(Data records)
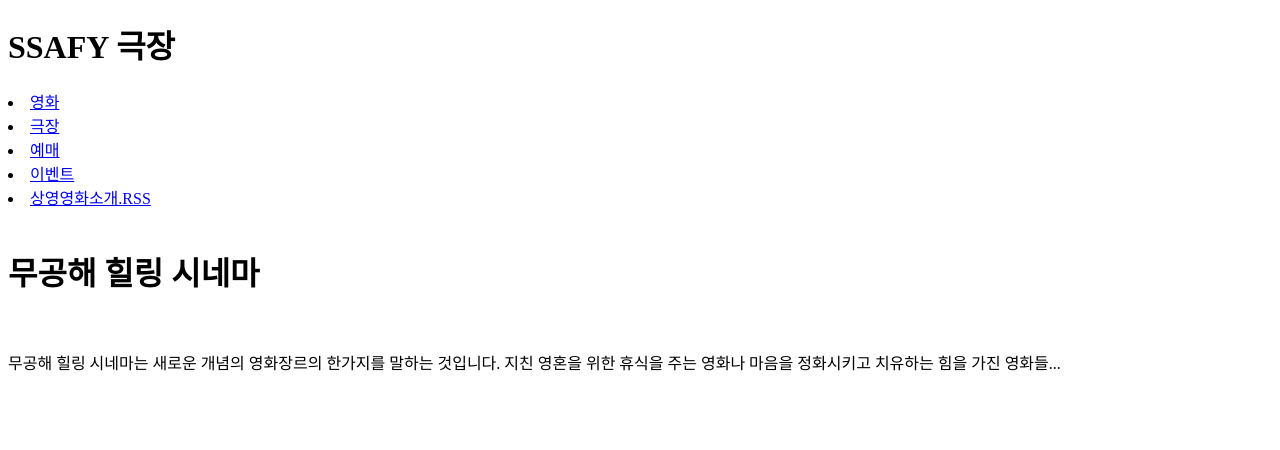
Repository: hyungju2/SSAFY_JavaPractice
Page: 20190211_HTML/web_java/HTMLProject/WebContent/html/index.html
An editor plug-in stored every save of this project. The page is shown before and after the next save, followed by the edit.
The browser window is 1280 px wide. The pictures show the whole page.

Above is the page before, as saved 2019-02-11 07:44:49.

### 20190211_HTML/web_java/HTMLProject/WebContent/html/index.html
<!DOCTYPE html>
<html>
<head>
<meta charset="EUC-KR">
<title>SSAFY 극장</title>
</head>
<body>
<h1> SSAFY 극장</h1>
	<header>
		<nav>
			<li><a href="#">영화</a></li>
			<li><a href="#">극장</a></li>
			<li><a href="#">예매</a></li>
			<li><a href="#">이벤트</a></li>
			<li><a href="#">상영영화소개.RSS</a></li>
		</nav>
	</header>
<br>
<h1> 무공해 힐링 시네마 </h1>
<br>
<p>무공해 힐링 시네마는 새로운 개념의 영화장르의 한가지를 말하는 것입니다. 지친 영혼을 위한 휴식을 주는 영화나 마음을 정화시키고 치유하는 힘을 가진 영화들...
</body>
</html>

After the next save:
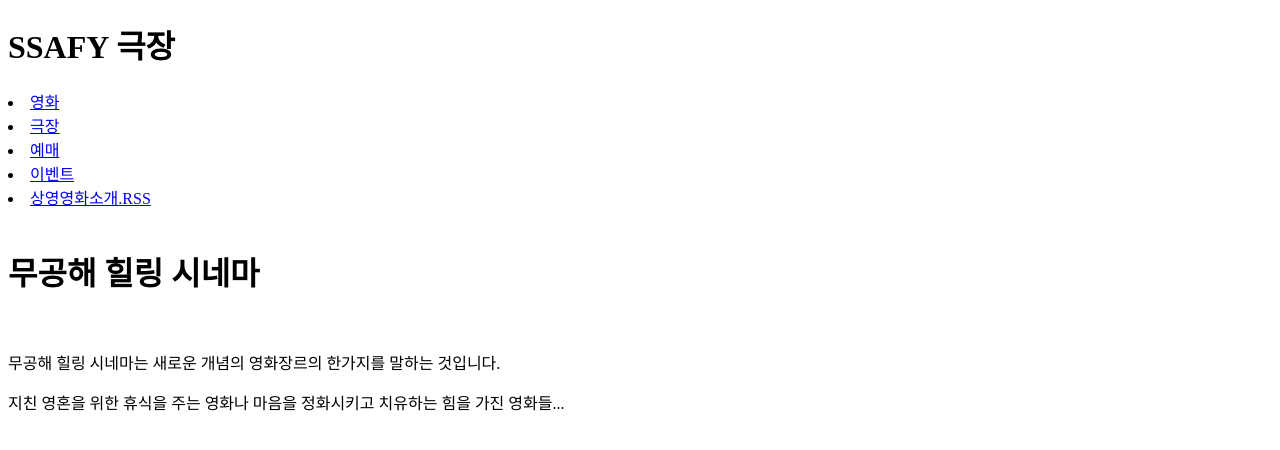
Saved 20 s later.
--- a/20190211_HTML/web_java/HTMLProject/WebContent/html/index.html
+++ b/20190211_HTML/web_java/HTMLProject/WebContent/html/index.html
@@ -18,6 +18,6 @@
 <br>
 <h1> 무공해 힐링 시네마 </h1>
 <br>
-<p>무공해 힐링 시네마는 새로운 개념의 영화장르의 한가지를 말하는 것입니다. 지친 영혼을 위한 휴식을 주는 영화나 마음을 정화시키고 치유하는 힘을 가진 영화들...
+<p>무공해 힐링 시네마는 새로운 개념의 영화장르의 한가지를 말하는 것입니다. <p>지친 영혼을 위한 휴식을 주는 영화나 마음을 정화시키고 치유하는 힘을 가진 영화들...
 </body>
 </html>

After the save that followed:
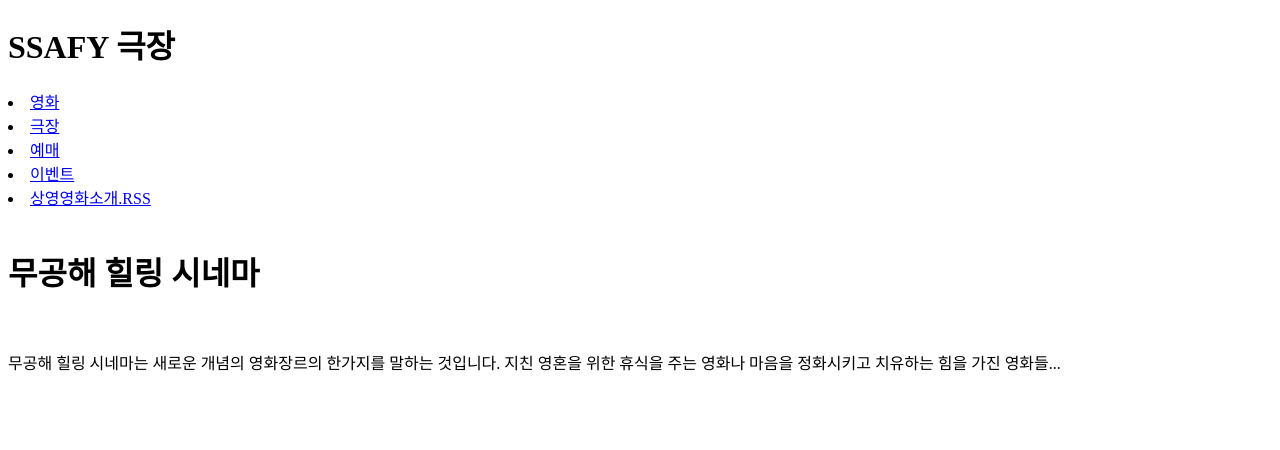
Saved 14 s later.
--- a/20190211_HTML/web_java/HTMLProject/WebContent/html/index.html
+++ b/20190211_HTML/web_java/HTMLProject/WebContent/html/index.html
@@ -18,6 +18,6 @@
 <br>
 <h1> 무공해 힐링 시네마 </h1>
 <br>
-<p>무공해 힐링 시네마는 새로운 개념의 영화장르의 한가지를 말하는 것입니다. <p>지친 영혼을 위한 휴식을 주는 영화나 마음을 정화시키고 치유하는 힘을 가진 영화들...
+<p>무공해 힐링 시네마는 새로운 개념의 영화장르의 한가지를 말하는 것입니다. 지친 영혼을 위한 휴식을 주는 영화나 마음을 정화시키고 치유하는 힘을 가진 영화들...
 </body>
 </html>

- **EXERCISE**: Retype each record exactly as it stands, but do not include the pictures.

- **RESULT FOR THIS EXERCISE**:
Repository: hyungju2/SSAFY_JavaPractice
Page: 20190211_HTML/web_java/HTMLProject/WebContent/html/index.html
An editor plug-in stored every save of this project. The page is shown before and after the next save, followed by the edit.
The browser window is 1280 px wide. The pictures show the whole page.

Above is the page before, as saved 2019-02-11 07:44:49.

### 20190211_HTML/web_java/HTMLProject/WebContent/html/index.html
<!DOCTYPE html>
<html>
<head>
<meta charset="EUC-KR">
<title>SSAFY 극장</title>
</head>
<body>
<h1> SSAFY 극장</h1>
	<header>
		<nav>
			<li><a href="#">영화</a></li>
			<li><a href="#">극장</a></li>
			<li><a href="#">예매</a></li>
			<li><a href="#">이벤트</a></li>
			<li><a href="#">상영영화소개.RSS</a></li>
		</nav>
	</header>
<br>
<h1> 무공해 힐링 시네마 </h1>
<br>
<p>무공해 힐링 시네마는 새로운 개념의 영화장르의 한가지를 말하는 것입니다. 지친 영혼을 위한 휴식을 주는 영화나 마음을 정화시키고 치유하는 힘을 가진 영화들...
</body>
</html>

After the next save:
Saved 20 s later.
--- a/20190211_HTML/web_java/HTMLProject/WebContent/html/index.html
+++ b/20190211_HTML/web_java/HTMLProject/WebContent/html/index.html
@@ -18,6 +18,6 @@
 <br>
 <h1> 무공해 힐링 시네마 </h1>
 <br>
-<p>무공해 힐링 시네마는 새로운 개념의 영화장르의 한가지를 말하는 것입니다. 지친 영혼을 위한 휴식을 주는 영화나 마음을 정화시키고 치유하는 힘을 가진 영화들...
+<p>무공해 힐링 시네마는 새로운 개념의 영화장르의 한가지를 말하는 것입니다. <p>지친 영혼을 위한 휴식을 주는 영화나 마음을 정화시키고 치유하는 힘을 가진 영화들...
 </body>
 </html>

After the save that followed:
Saved 14 s later.
--- a/20190211_HTML/web_java/HTMLProject/WebContent/html/index.html
+++ b/20190211_HTML/web_java/HTMLProject/WebContent/html/index.html
@@ -18,6 +18,6 @@
 <br>
 <h1> 무공해 힐링 시네마 </h1>
 <br>
-<p>무공해 힐링 시네마는 새로운 개념의 영화장르의 한가지를 말하는 것입니다. <p>지친 영혼을 위한 휴식을 주는 영화나 마음을 정화시키고 치유하는 힘을 가진 영화들...
+<p>무공해 힐링 시네마는 새로운 개념의 영화장르의 한가지를 말하는 것입니다. 지친 영혼을 위한 휴식을 주는 영화나 마음을 정화시키고 치유하는 힘을 가진 영화들...
 </body>
 </html>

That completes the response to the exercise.